Round tripping is interesting for a number of reasons. Apple have only been able to quickly introduce a new feature like this into the market as they control both the client software on the computer, and the portable playback device, iPod, and can make the required changes to both. It will be interesting to see if Apple declare an open standard on this, to enable other playback devices to take advantage of this feature. We suspect they’ll be keeping this to themselves, at least for the while.

While Round tripping is nifty when listening to books, it becomes potentially far more interesting when it is applied to music, consumer electronic equipment and wireless connections – giving a listener the ability to have a “Continuous Music Experience” as they move from work, to the car and to home.

Enabling the “giving” of digital music
To enable children who do not have their own credit card to use the service, there is a patent-pending online “Allowance” feature which allows parents to automatically deposit funds into their children’s accounts – very smart.

People will also be able to give someone a gift certificate to spend in the online store. By signing on to their iTunes account, they can gift between $10-$200 to a person, who might not even currently have an iTunes account. The recipient receives an email telling them of the present and by clicking on a link, can start to use it to access content.

Digital Lifestyles:Apple Adds Windows Support to iTunes

Apple iTunes

New LGE Mobile Phone Includes 1.1 Mega Pixel Camera

LG Electronics have unveiled their latest mobile phone, incorporating a PDA and 1.1 mega pixel camera which can record one hour of video.

The handsets (LG-SC8000, LG-KC8000), which incorporates the ability to record one hour of video, and edit photos, runs on Windows Pocket PC 2003 and has 192MHz of memory. It features a slide-down keyboard, helping to keep its size down, while maintaining a large screen size, 2.8 inch TFT LCD capable of displaying 262,000 colours. They plan to release it in Korea at the end of the year.

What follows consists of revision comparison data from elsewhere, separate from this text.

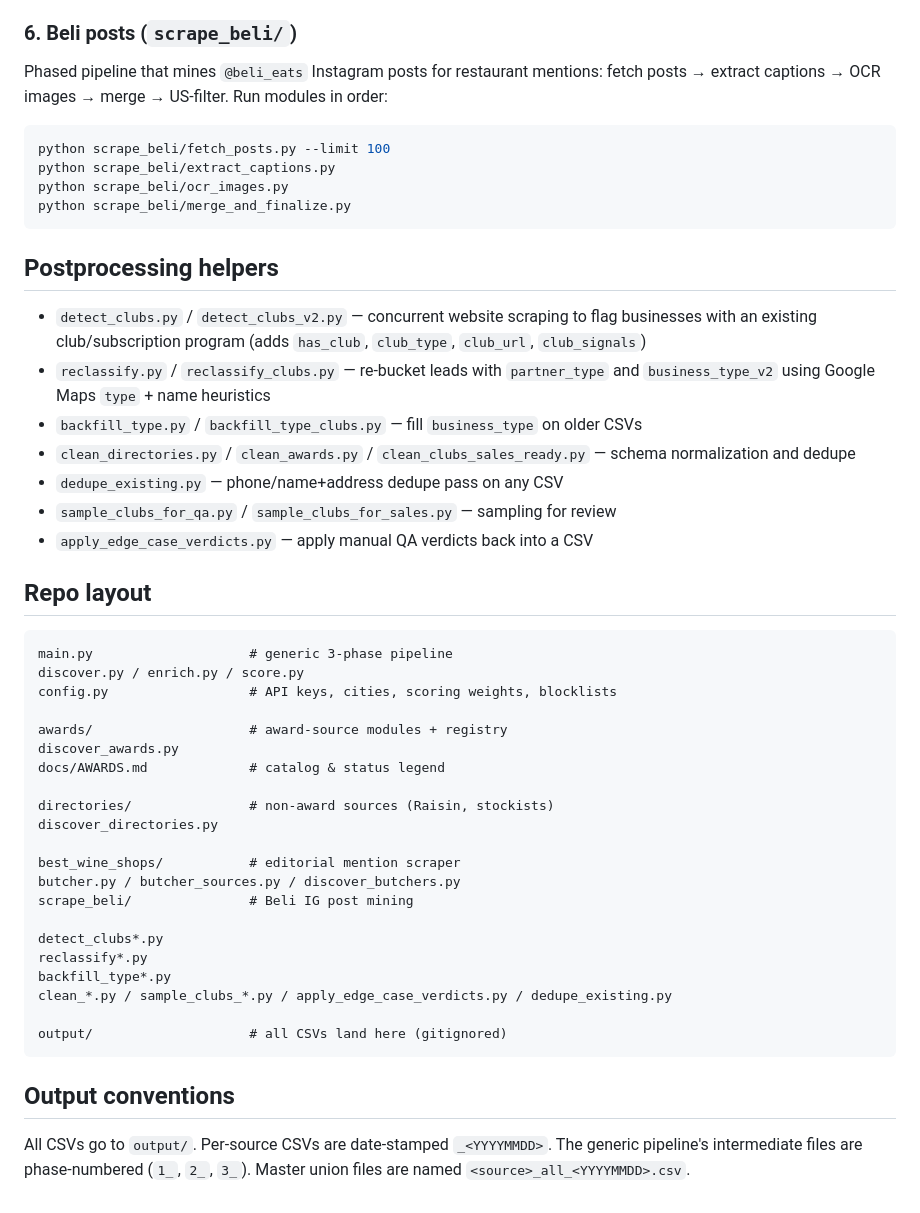
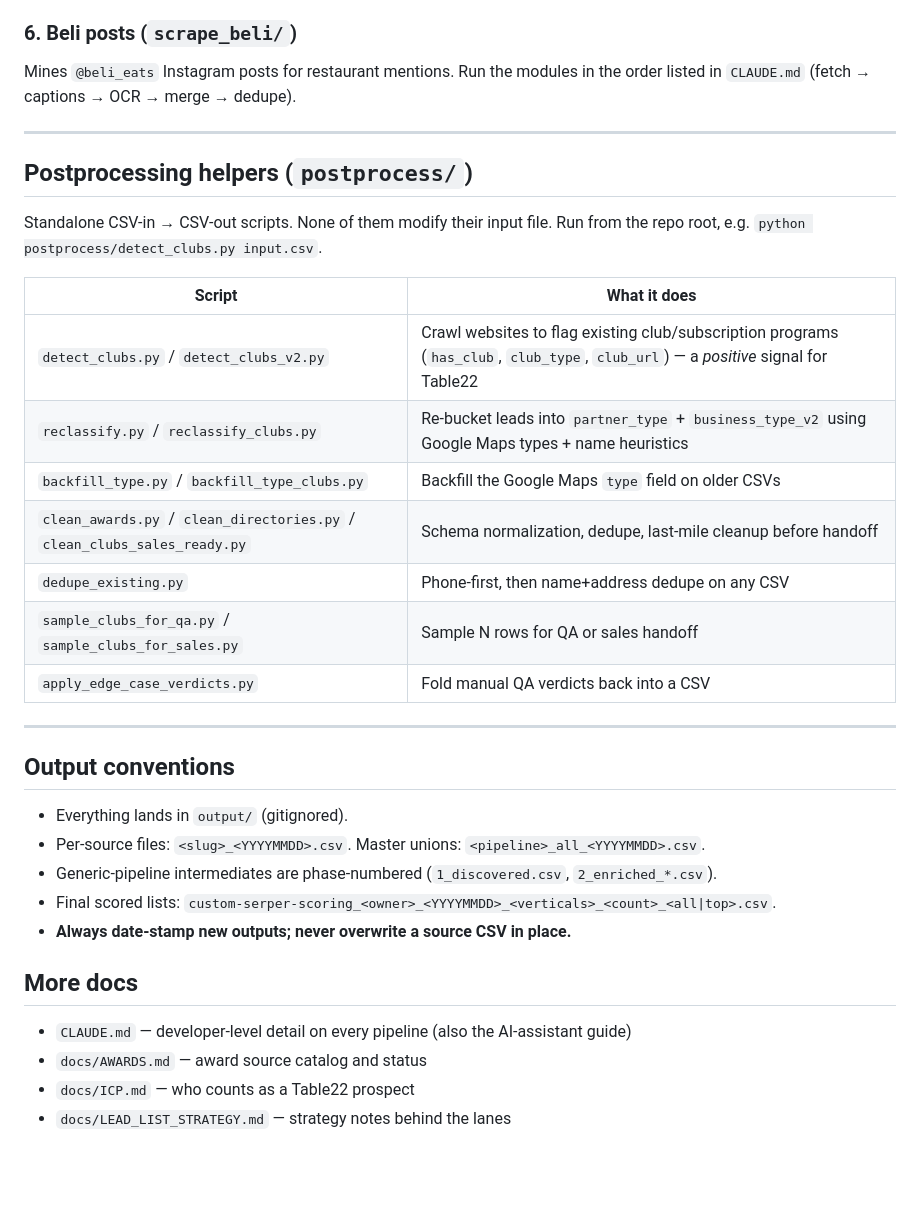
Before and after one commit to kavir10/lead-scoring, a Markdown page: README.md, the part around one of its changes. Rendered like a GitHub page; blank space fills up the shorter version.

````diff
--- a/README.md
+++ b/README.md
@@ -112,54 +177,38 @@ Outputs into `output/butcher/`.
 ### 6. Beli posts (`scrape_beli/`)
 
-Phased pipeline that mines `@beli_eats` Instagram posts for restaurant
-mentions: fetch posts → extract captions → OCR images → merge → US-filter.
-Run modules in order:
+Mines `@beli_eats` Instagram posts for restaurant mentions. Run the modules
+in the order listed in `CLAUDE.md` (fetch → captions → OCR → merge → dedupe).
 
-```bash
-python scrape_beli/fetch_posts.py --limit 100
-python scrape_beli/extract_captions.py
-python scrape_beli/ocr_images.py
-python scrape_beli/merge_and_finalize.py
-```
+---
 
-## Postprocessing helpers
+## Postprocessing helpers (`postprocess/`)
 
-- `detect_clubs.py` / `detect_clubs_v2.py` — concurrent website scraping to flag businesses with an existing club/subscription program (adds `has_club`, `club_type`, `club_url`, `club_signals`)
-- `reclassify.py` / `reclassify_clubs.py` — re-bucket leads with `partner_type` and `business_type_v2` using Google Maps `type` + name heuristics
-- `backfill_type.py` / `backfill_type_clubs.py` — fill `business_type` on older CSVs
-- `clean_directories.py` / `clean_awards.py` / `clean_clubs_sales_ready.py` — schema normalization and dedupe
-- `dedupe_existing.py` — phone/name+address dedupe pass on any CSV
-- `sample_clubs_for_qa.py` / `sample_clubs_for_sales.py` — sampling for review
-- `apply_edge_case_verdicts.py` — apply manual QA verdicts back into a CSV
+Standalone CSV-in → CSV-out scripts. None of them modify their input file.
+Run from the repo root, e.g. `python postprocess/detect_clubs.py input.csv`.
 
-## Repo layout
+| Script | What it does |
+|---|---|
+| `detect_clubs.py` / `detect_clubs_v2.py` | Crawl websites to flag existing club/subscription programs (`has_club`, `club_type`, `club_url`) — a *positive* signal for Table22 |
+| `reclassify.py` / `reclassify_clubs.py` | Re-bucket leads into `partner_type` + `business_type_v2` using Google Maps types + name heuristics |
+| `backfill_type.py` / `backfill_type_clubs.py` | Backfill the Google Maps `type` field on older CSVs |
+| `clean_awards.py` / `clean_directories.py` / `clean_clubs_sales_ready.py` | Schema normalization, dedupe, last-mile cleanup before handoff |
+| `dedupe_existing.py` | Phone-first, then name+address dedupe on any CSV |
+| `sample_clubs_for_qa.py` / `sample_clubs_for_sales.py` | Sample N rows for QA or sales handoff |
+| `apply_edge_case_verdicts.py` | Fold manual QA verdicts back into a CSV |
 
-```
-main.py                    # generic 3-phase pipeline
-discover.py / enrich.py / score.py
-config.py                  # API keys, cities, scoring weights, blocklists
-
-awards/                    # award-source modules + registry
-discover_awards.py
-docs/AWARDS.md             # catalog & status legend
-
-directories/               # non-award sources (Raisin, stockists)
-discover_directories.py
-
-best_wine_shops/           # editorial mention scraper
-butcher.py / butcher_sources.py / discover_butchers.py
-scrape_beli/               # Beli IG post mining
-
-detect_clubs*.py
-reclassify*.py
-backfill_type*.py
-clean_*.py / sample_clubs_*.py / apply_edge_case_verdicts.py / dedupe_existing.py
-
-output/                    # all CSVs land here (gitignored)
-```
+---
 
 ## Output conventions
 
-All CSVs go to `output/`. Per-source CSVs are date-stamped `_<YYYYMMDD>`.
-The generic pipeline's intermediate files are phase-numbered (`1_`, `2_`,
-`3_`). Master union files are named `<source>_all_<YYYYMMDD>.csv`.
+- Everything lands in `output/` (gitignored).
+- Per-source files: `<slug>_<YYYYMMDD>.csv`. Master unions: `<pipeline>_all_<YYYYMMDD>.csv`.
+- Generic-pipeline intermediates are phase-numbered (`1_discovered.csv`, `2_enriched_*.csv`).
+- Final scored lists: `custom-serper-scoring_<owner>_<YYYYMMDD>_<verticals>_<count>_<all|top>.csv`.
+- **Always date-stamp new outputs; never overwrite a source CSV in place.**
+
+## More docs
+
+- `CLAUDE.md` — developer-level detail on every pipeline (also the AI-assistant guide)
+- `docs/AWARDS.md` — award source catalog and status
+- `docs/ICP.md` — who counts as a Table22 prospect
+- `docs/LEAD_LIST_STRATEGY.md` — strategy notes behind the lanes
````
Also changed, not shown: other parts of README.md (+113 -48 lines), AGENTS.md (+21 -2 lines), CLAUDE.md (+30 -13 lines).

We feel this looks and sounds like a significant step forward in integrated mobile device design and can’t wait to get our hand on one.

LG Electronics